(Excerpts from a dataset)
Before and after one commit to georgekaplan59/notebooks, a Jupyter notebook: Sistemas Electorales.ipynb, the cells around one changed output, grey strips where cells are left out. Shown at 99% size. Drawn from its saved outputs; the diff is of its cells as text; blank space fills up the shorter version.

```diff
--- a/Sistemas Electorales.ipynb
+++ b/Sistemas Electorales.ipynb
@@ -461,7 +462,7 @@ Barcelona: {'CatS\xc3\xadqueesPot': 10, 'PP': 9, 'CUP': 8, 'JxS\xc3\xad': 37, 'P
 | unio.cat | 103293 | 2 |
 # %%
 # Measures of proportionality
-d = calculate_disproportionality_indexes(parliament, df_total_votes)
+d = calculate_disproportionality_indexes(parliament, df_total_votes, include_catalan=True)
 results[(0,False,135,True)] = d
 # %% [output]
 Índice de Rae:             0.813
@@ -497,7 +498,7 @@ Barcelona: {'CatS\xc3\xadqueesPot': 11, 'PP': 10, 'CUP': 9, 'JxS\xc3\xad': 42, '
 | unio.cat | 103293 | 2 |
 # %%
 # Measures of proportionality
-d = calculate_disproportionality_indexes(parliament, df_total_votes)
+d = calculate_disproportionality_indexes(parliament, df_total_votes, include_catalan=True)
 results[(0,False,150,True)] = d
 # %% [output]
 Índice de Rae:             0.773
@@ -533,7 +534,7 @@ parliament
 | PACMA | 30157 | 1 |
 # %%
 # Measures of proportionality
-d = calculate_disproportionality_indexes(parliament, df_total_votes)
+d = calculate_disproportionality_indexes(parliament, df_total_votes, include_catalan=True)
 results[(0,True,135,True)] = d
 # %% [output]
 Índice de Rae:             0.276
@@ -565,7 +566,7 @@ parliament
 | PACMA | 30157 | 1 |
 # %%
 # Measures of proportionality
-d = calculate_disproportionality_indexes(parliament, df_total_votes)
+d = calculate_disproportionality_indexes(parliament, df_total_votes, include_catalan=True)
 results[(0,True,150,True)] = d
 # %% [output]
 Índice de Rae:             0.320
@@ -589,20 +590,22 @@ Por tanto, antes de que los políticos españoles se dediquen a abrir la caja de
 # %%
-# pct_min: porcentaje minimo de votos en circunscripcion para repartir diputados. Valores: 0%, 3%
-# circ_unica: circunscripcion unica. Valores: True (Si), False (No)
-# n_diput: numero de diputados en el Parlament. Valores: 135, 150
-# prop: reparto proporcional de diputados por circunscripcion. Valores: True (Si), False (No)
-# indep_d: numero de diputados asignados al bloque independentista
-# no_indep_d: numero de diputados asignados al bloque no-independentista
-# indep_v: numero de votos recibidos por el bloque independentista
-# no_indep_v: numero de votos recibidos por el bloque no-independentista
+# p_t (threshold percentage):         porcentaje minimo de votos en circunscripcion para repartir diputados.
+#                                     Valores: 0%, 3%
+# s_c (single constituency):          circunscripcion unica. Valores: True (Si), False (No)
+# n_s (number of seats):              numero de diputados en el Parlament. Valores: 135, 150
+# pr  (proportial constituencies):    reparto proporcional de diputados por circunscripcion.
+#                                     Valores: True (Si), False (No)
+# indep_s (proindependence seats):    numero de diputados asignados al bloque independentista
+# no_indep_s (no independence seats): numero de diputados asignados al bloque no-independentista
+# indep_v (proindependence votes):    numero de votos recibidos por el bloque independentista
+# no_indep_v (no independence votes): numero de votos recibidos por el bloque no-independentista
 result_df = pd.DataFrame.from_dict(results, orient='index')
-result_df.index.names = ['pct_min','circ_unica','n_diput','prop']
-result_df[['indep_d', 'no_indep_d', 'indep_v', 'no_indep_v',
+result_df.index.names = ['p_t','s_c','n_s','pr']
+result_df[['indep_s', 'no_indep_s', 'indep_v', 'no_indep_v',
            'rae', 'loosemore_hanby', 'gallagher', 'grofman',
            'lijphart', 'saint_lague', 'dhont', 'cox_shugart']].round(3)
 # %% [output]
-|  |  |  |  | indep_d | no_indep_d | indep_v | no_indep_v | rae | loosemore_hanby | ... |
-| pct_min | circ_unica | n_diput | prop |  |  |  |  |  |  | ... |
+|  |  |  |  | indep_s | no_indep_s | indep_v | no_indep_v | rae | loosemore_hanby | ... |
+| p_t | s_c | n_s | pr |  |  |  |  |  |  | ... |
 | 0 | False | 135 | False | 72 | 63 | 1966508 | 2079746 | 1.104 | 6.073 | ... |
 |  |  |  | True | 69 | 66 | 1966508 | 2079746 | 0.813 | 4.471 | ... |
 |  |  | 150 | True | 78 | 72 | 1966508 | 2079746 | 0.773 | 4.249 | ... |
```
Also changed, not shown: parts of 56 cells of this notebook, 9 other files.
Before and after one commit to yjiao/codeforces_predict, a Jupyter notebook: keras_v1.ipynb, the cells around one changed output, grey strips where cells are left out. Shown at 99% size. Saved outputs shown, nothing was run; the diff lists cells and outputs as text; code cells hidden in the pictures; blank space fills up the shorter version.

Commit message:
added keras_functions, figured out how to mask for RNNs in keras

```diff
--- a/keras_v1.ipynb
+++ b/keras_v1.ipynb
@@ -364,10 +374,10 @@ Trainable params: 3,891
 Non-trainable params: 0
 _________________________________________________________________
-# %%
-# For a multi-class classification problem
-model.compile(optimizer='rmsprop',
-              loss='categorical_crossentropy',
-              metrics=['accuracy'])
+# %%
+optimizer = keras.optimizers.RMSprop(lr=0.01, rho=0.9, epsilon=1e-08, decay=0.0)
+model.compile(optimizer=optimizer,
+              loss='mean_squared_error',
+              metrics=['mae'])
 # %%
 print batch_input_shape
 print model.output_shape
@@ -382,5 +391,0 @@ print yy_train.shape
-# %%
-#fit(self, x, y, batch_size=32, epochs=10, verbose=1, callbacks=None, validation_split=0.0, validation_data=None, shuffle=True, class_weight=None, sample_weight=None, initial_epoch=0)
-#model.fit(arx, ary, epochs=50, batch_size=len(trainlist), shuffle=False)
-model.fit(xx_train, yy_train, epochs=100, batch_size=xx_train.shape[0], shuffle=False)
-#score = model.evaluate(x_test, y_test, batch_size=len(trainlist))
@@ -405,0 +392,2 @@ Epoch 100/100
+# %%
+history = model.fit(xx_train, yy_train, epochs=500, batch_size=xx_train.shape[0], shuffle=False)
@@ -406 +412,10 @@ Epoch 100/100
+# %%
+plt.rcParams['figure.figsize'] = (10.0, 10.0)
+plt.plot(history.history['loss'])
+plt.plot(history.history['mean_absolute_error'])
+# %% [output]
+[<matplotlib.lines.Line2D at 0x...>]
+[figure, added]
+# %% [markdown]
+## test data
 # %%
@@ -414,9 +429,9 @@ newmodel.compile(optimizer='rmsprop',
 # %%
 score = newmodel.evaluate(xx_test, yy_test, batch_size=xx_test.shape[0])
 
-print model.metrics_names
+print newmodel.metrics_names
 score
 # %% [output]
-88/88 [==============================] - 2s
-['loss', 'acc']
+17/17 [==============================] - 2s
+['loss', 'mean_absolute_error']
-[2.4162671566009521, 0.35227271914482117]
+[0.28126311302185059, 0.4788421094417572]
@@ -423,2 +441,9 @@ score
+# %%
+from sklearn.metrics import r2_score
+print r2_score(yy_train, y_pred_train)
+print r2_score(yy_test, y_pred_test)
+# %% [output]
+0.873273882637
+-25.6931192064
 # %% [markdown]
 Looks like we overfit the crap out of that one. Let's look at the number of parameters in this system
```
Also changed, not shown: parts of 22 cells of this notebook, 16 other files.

* Description of the task *
Quote all of the entries verbatim.

* Exercise solution *
Before and after one commit to georgekaplan59/notebooks, a Jupyter notebook: Sistemas Electorales.ipynb, the cells around one changed output, grey strips where cells are left out. Shown at 99% size. Drawn from its saved outputs; the diff is of its cells as text; blank space fills up the shorter version.

```diff
--- a/Sistemas Electorales.ipynb
+++ b/Sistemas Electorales.ipynb
@@ -461,7 +462,7 @@ Barcelona: {'CatS\xc3\xadqueesPot': 10, 'PP': 9, 'CUP': 8, 'JxS\xc3\xad': 37, 'P
 | unio.cat | 103293 | 2 |
 # %%
 # Measures of proportionality
-d = calculate_disproportionality_indexes(parliament, df_total_votes)
+d = calculate_disproportionality_indexes(parliament, df_total_votes, include_catalan=True)
 results[(0,False,135,True)] = d
 # %% [output]
 Índice de Rae:             0.813
@@ -497,7 +498,7 @@ Barcelona: {'CatS\xc3\xadqueesPot': 11, 'PP': 10, 'CUP': 9, 'JxS\xc3\xad': 42, '
 | unio.cat | 103293 | 2 |
 # %%
 # Measures of proportionality
-d = calculate_disproportionality_indexes(parliament, df_total_votes)
+d = calculate_disproportionality_indexes(parliament, df_total_votes, include_catalan=True)
 results[(0,False,150,True)] = d
 # %% [output]
 Índice de Rae:             0.773
@@ -533,7 +534,7 @@ parliament
 | PACMA | 30157 | 1 |
 # %%
 # Measures of proportionality
-d = calculate_disproportionality_indexes(parliament, df_total_votes)
+d = calculate_disproportionality_indexes(parliament, df_total_votes, include_catalan=True)
 results[(0,True,135,True)] = d
 # %% [output]
 Índice de Rae:             0.276
@@ -565,7 +566,7 @@ parliament
 | PACMA | 30157 | 1 |
 # %%
 # Measures of proportionality
-d = calculate_disproportionality_indexes(parliament, df_total_votes)
+d = calculate_disproportionality_indexes(parliament, df_total_votes, include_catalan=True)
 results[(0,True,150,True)] = d
 # %% [output]
 Índice de Rae:             0.320
@@ -589,20 +590,22 @@ Por tanto, antes de que los políticos españoles se dediquen a abrir la caja de
 # %%
-# pct_min: porcentaje minimo de votos en circunscripcion para repartir diputados. Valores: 0%, 3%
-# circ_unica: circunscripcion unica. Valores: True (Si), False (No)
-# n_diput: numero de diputados en el Parlament. Valores: 135, 150
-# prop: reparto proporcional de diputados por circunscripcion. Valores: True (Si), False (No)
-# indep_d: numero de diputados asignados al bloque independentista
-# no_indep_d: numero de diputados asignados al bloque no-independentista
-# indep_v: numero de votos recibidos por el bloque independentista
-# no_indep_v: numero de votos recibidos por el bloque no-independentista
+# p_t (threshold percentage):         porcentaje minimo de votos en circunscripcion para repartir diputados.
+#                                     Valores: 0%, 3%
+# s_c (single constituency):          circunscripcion unica. Valores: True (Si), False (No)
+# n_s (number of seats):              numero de diputados en el Parlament. Valores: 135, 150
+# pr  (proportial constituencies):    reparto proporcional de diputados por circunscripcion.
+#                                     Valores: True (Si), False (No)
+# indep_s (proindependence seats):    numero de diputados asignados al bloque independentista
+# no_indep_s (no independence seats): numero de diputados asignados al bloque no-independentista
+# indep_v (proindependence votes):    numero de votos recibidos por el bloque independentista
+# no_indep_v (no independence votes): numero de votos recibidos por el bloque no-independentista
 result_df = pd.DataFrame.from_dict(results, orient='index')
-result_df.index.names = ['pct_min','circ_unica','n_diput','prop']
-result_df[['indep_d', 'no_indep_d', 'indep_v', 'no_indep_v',
+result_df.index.names = ['p_t','s_c','n_s','pr']
+result_df[['indep_s', 'no_indep_s', 'indep_v', 'no_indep_v',
            'rae', 'loosemore_hanby', 'gallagher', 'grofman',
            'lijphart', 'saint_lague', 'dhont', 'cox_shugart']].round(3)
 # %% [output]
-|  |  |  |  | indep_d | no_indep_d | indep_v | no_indep_v | rae | loosemore_hanby | ... |
-| pct_min | circ_unica | n_diput | prop |  |  |  |  |  |  | ... |
+|  |  |  |  | indep_s | no_indep_s | indep_v | no_indep_v | rae | loosemore_hanby | ... |
+| p_t | s_c | n_s | pr |  |  |  |  |  |  | ... |
 | 0 | False | 135 | False | 72 | 63 | 1966508 | 2079746 | 1.104 | 6.073 | ... |
 |  |  |  | True | 69 | 66 | 1966508 | 2079746 | 0.813 | 4.471 | ... |
 |  |  | 150 | True | 78 | 72 | 1966508 | 2079746 | 0.773 | 4.249 | ... |
```
Also changed, not shown: parts of 56 cells of this notebook, 9 other files.
Before and after one commit to yjiao/codeforces_predict, a Jupyter notebook: keras_v1.ipynb, the cells around one changed output, grey strips where cells are left out. Shown at 99% size. Saved outputs shown, nothing was run; the diff lists cells and outputs as text; code cells hidden in the pictures; blank space fills up the shorter version.

Commit message:
added keras_functions, figured out how to mask for RNNs in keras

```diff
--- a/keras_v1.ipynb
+++ b/keras_v1.ipynb
@@ -364,10 +374,10 @@ Trainable params: 3,891
 Non-trainable params: 0
 _________________________________________________________________
-# %%
-# For a multi-class classification problem
-model.compile(optimizer='rmsprop',
-              loss='categorical_crossentropy',
-              metrics=['accuracy'])
+# %%
+optimizer = keras.optimizers.RMSprop(lr=0.01, rho=0.9, epsilon=1e-08, decay=0.0)
+model.compile(optimizer=optimizer,
+              loss='mean_squared_error',
+              metrics=['mae'])
 # %%
 print batch_input_shape
 print model.output_shape
@@ -382,5 +391,0 @@ print yy_train.shape
-# %%
-#fit(self, x, y, batch_size=32, epochs=10, verbose=1, callbacks=None, validation_split=0.0, validation_data=None, shuffle=True, class_weight=None, sample_weight=None, initial_epoch=0)
-#model.fit(arx, ary, epochs=50, batch_size=len(trainlist), shuffle=False)
-model.fit(xx_train, yy_train, epochs=100, batch_size=xx_train.shape[0], shuffle=False)
-#score = model.evaluate(x_test, y_test, batch_size=len(trainlist))
@@ -405,0 +392,2 @@ Epoch 100/100
+# %%
+history = model.fit(xx_train, yy_train, epochs=500, batch_size=xx_train.shape[0], shuffle=False)
@@ -406 +412,10 @@ Epoch 100/100
+# %%
+plt.rcParams['figure.figsize'] = (10.0, 10.0)
+plt.plot(history.history['loss'])
+plt.plot(history.history['mean_absolute_error'])
+# %% [output]
+[<matplotlib.lines.Line2D at 0x...>]
+[figure, added]
+# %% [markdown]
+## test data
 # %%
@@ -414,9 +429,9 @@ newmodel.compile(optimizer='rmsprop',
 # %%
 score = newmodel.evaluate(xx_test, yy_test, batch_size=xx_test.shape[0])
 
-print model.metrics_names
+print newmodel.metrics_names
 score
 # %% [output]
-88/88 [==============================] - 2s
-['loss', 'acc']
+17/17 [==============================] - 2s
+['loss', 'mean_absolute_error']
-[2.4162671566009521, 0.35227271914482117]
+[0.28126311302185059, 0.4788421094417572]
@@ -423,2 +441,9 @@ score
+# %%
+from sklearn.metrics import r2_score
+print r2_score(yy_train, y_pred_train)
+print r2_score(yy_test, y_pred_test)
+# %% [output]
+0.873273882637
+-25.6931192064
 # %% [markdown]
 Looks like we overfit the crap out of that one. Let's look at the number of parameters in this system
```
Also changed, not shown: parts of 22 cells of this notebook, 16 other files.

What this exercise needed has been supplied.